  7. @Huw exactly right: "*all* their guests to have fun".

    At a typical wedding, I'm guessing 20% of the guests can fill the dancefloor. You can fill the floor with I Want You Back at 9pm, and keep that same group of people dancing until last orders. It looks like you've done your job -- people danced throughout -- but perhaps only 20% of the guests enjoyed the music.

    It would be much better from the perspective of showing *everyone* a good time -- but much more difficult -- to shift genres throughout the set, such that you lose a few dancers and gain some new ones every half hour, such that by the end of the night everyone (who wants to) has had a stint on the dancefloor.

    I find David's example of Sweet Child O' Mine odd -- I'm not a GnR fan by any means -- but in my direct experience, at the weddings of friends I went to university with in the mid 90s, that song brings people running to the dancefloor.

    Some of my peers routinely ask for "The Ace of Spaces" and "Ca Plain Pour Moi" at wedding discos. It provides 5 minutes of joy for the ~10 people who dance to it. Then they can put The Gap Band on if they like.

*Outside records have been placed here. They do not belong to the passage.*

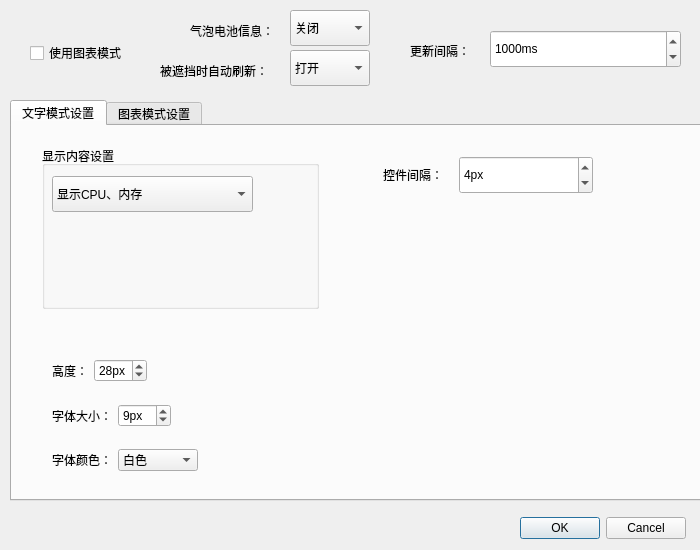
Old version of the form pluginsettingdialog.ui in the repository q77190858/dde-sys-monitor-plugin.
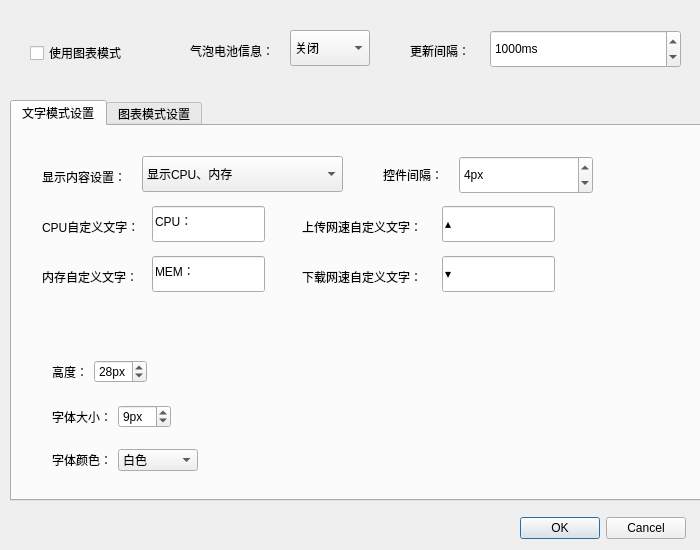
New version of the form.

Diff of the .ui file:
```diff
--- a/pluginsettingdialog.ui
+++ b/pluginsettingdialog.ui
@@ -63,44 +63,6 @@
     <attribute name="title">
      <string>文字模式设置</string>
     </attribute>
-    <widget class="QGroupBox" name="displayContentSettingGroupBox">
-     <property name="geometry">
-      <rect>
-       <x>30</x>
-       <y>20</y>
-       <width>277</width>
-       <height>163</height>
-      </rect>
-     </property>
-     <property name="title">
-      <string>显示内容设置</string>
-     </property>
-     <widget class="QComboBox" name="displayContentComboBox">
-      <property name="geometry">
-       <rect>
-        <x>10</x>
-        <y>30</y>
-        <width>201</width>
-        <height>36</height>
-       </rect>
-      </property>
-      <item>
-       <property name="text">
-        <string>显示CPU、内存</string>
-       </property>
-      </item>
-      <item>
-       <property name="text">
-        <string>显示网速</string>
-       </property>
-      </item>
-      <item>
-       <property name="text">
-        <string>显示CP&amp;U、内存和网速</string>
-       </property>
-      </item>
-     </widget>
-    </widget>
     <widget class="QWidget" name="layoutWidget">
      <property name="geometry">
       <rect>
@@ -170,7 +132,7 @@
        <x>40</x>
        <y>225</y>
        <width>228</width>
-       <height>40</height>
+       <height>42</height>
       </rect>
      </property>
      <layout class="QHBoxLayout" name="horizontalLayout">
@@ -227,7 +189,7 @@
        <x>40</x>
        <y>270</y>
        <width>256</width>
-       <height>40</height>
+       <height>42</height>
       </rect>
      </property>
      <layout class="QHBoxLayout" name="horizontalLayout_2">
@@ -319,6 +281,160 @@
       <string>控件间隔：</string>
      </property>
     </widget>
+    <widget class="QComboBox" name="displayContentComboBox">
+     <property name="geometry">
+      <rect>
+       <x>130</x>
+       <y>30</y>
+       <width>201</width>
+       <height>36</height>
+      </rect>
+     </property>
+     <item>
+      <property name="text">
+       <string>显示CPU、内存</string>
+      </property>
+     </item>
+     <item>
+      <property name="text">
+       <string>显示网速</string>
+      </property>
+     </item>
+     <item>
+      <property name="text">
+       <string>显示CP&amp;U、内存和网速</string>
+      </property>
+     </item>
+    </widget>
+    <widget class="QLabel" name="label_29">
+     <property name="geometry">
+      <rect>
+       <x>30</x>
+       <y>40</y>
+       <width>101</width>
+       <height>22</height>
+      </rect>
+     </property>
+     <property name="text">
+      <string>显示内容设置：</string>
+     </property>
+    </widget>
+    <widget class="QLabel" name="label_30">
+     <property name="geometry">
+      <rect>
+       <x>30</x>
+       <y>90</y>
+       <width>111</width>
+       <height>22</height>
+      </rect>
+     </property>
+     <property name="text">
+      <string>CPU自定义文字：</string>
+     </property>
+    </widget>
+    <widget class="QLineEdit" name="cpuDiyWordLineEdit">
+     <property name="geometry">
+      <rect>
+       <x>140</x>
+       <y>80</y>
+       <width>113</width>
+       <height>36</height>
+      </rect>
+     </property>
+     <property name="text">
+      <string>CPU：</string>
+     </property>
+     <property name="maxLength">
+      <number>50</number>
+     </property>
+    </widget>
+    <widget class="QLineEdit" name="memDiyWordLineEdit">
+     <property name="geometry">
+      <rect>
+       <x>140</x>
+       <y>130</y>
+       <width>113</width>
+       <height>36</height>
+      </rect>
+     </property>
+     <property name="text">
+      <string>MEM：</string>
+     </property>
+     <property name="maxLength">
+      <number>50</number>
+     </property>
+    </widget>
+    <widget class="QLabel" name="label_31">
+     <property name="geometry">
+      <rect>
+       <x>30</x>
+       <y>140</y>
+       <width>111</width>
+       <height>22</height>
+      </rect>
+     </property>
+     <property name="text">
+      <string>内存自定义文字：</string>
+     </property>
+    </widget>
+    <widget class="QLineEdit" name="downNetspeedDiyWordLineEdit">
+     <property name="geometry">
+      <rect>
+       <x>430</x>
+       <y>130</y>
+       <width>113</width>
+       <height>36</height>
+      </rect>
+     </property>
+     <property name="text">
+      <string>▾</string>
+     </property>
+     <property name="maxLength">
+      <number>50</number>
+     </property>
+    </widget>
+    <widget class="QLabel" name="label_32">
+     <property name="geometry">
+      <rect>
+       <x>290</x>
+       <y>90</y>
+       <width>141</width>
+       <height>22</height>
+      </rect>
+     </property>
+     <property name="text">
+      <string>上传网速自定义文字：</string>
+     </property>
+    </widget>
+    <widget class="QLabel" name="label_33">
+     <property name="geometry">
+      <rect>
+       <x>290</x>
+       <y>140</y>
+       <width>141</width>
+       <height>22</height>
+      </rect>
+     </property>
+     <property name="text">
+      <string>下载网速自定义文字：</string>
+     </property>
+    </widget>
+    <widget class="QLineEdit" name="upNetspeedDiyWordLineEdit">
+     <property name="geometry">
+      <rect>
+       <x>430</x>
+       <y>80</y>
+       <width>113</width>
+       <height>36</height>
+      </rect>
+     </property>
+     <property name="text">
+      <string>▴</string>
+     </property>
+     <property name="maxLength">
+      <number>50</number>
+     </property>
+    </widget>
    </widget>
    <widget class="QWidget" name="tab_chartModeSettings">
     <attribute name="title">
@@ -1361,7 +1477,7 @@
    <property name="geometry">
     <rect>
      <x>190</x>
-     <y>20</y>
+     <y>40</y>
      <width>91</width>
      <height>22</height>
     </rect>
@@ -1374,7 +1490,7 @@
    <property name="geometry">
     <rect>
      <x>290</x>
-     <y>10</y>
+     <y>30</y>
      <width>80</width>
      <height>36</height>
     </rect>
@@ -1402,51 +1518,6 @@
     </property>
    </item>
   </widget>
-  <widget class="QLabel" name="label_29">
-   <property name="geometry">
-    <rect>
-     <x>160</x>
-     <y>60</y>
-     <width>121</width>
-     <height>22</height>
-    </rect>
-   </property>
-   <property name="text">
-    <string>被遮挡时自动刷新：</string>
-   </property>
-  </widget>
-  <widget class="QComboBox" name="autoRefreshComboBox">
-   <property name="geometry">
-    <rect>
-     <x>290</x>
-     <y>50</y>
-     <width>80</width>
-     <height>36</height>
-    </rect>
-   </property>
-   <property name="minimumSize">
-    <size>
-     <width>80</width>
-     <height>0</height>
-    </size>
-   </property>
-   <property name="currentText">
-    <string>打开</string>
-   </property>
-   <property name="currentIndex">
-    <number>1</number>
-   </property>
-   <item>
-    <property name="text">
-     <string>关闭</string>
-    </property>
-   </item>
-   <item>
-    <property name="text">
-     <string>打开</string>
-    </property>
-   </item>
-  </widget>
  </widget>
  <resources/>
  <connections>
```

  8. I once heard Radiohead's 'Pyramid Song' being played at a friends wedding, it was surreal, the dance floor emptied...but it did the job as the buffet needed finishing. A few of us (groom included) enjoyed it as it gave us all a couple of minutes to escape the chaos of the day.

  9. The Spanish DJ at my wedding - strictly used to dance-only - was asked to play one request from each guest.

    Someone had requested "Smells Like Teen Spirit".

    He played "Rape Me" instead.

    It makes for a good anecdote, but my wife wasn't impressed at the time.

  10. What kind of person asks to hear Guns and Roses at a bloody wedding reception? I find that it more than a bit selfish to ask the DJ what (in my world anyway) would have been a party killer.

    Get drunk and dance, leave your NME attitudes at home. Unless he plays 'The Lady In Red' of course.

  11. John: while a 5% minority of rock/indie guests mope around the fringes looking bored all night -- is that a success? What if that 5% minority is the bride, the groom, and their closest friends?

    Then they hired the wrong DJ.

  12. @londonlee

    I don't get it. GnR isn't snobby NME material. It's rabble rousing party music.

    It's not like requesting, say, Glasvegas.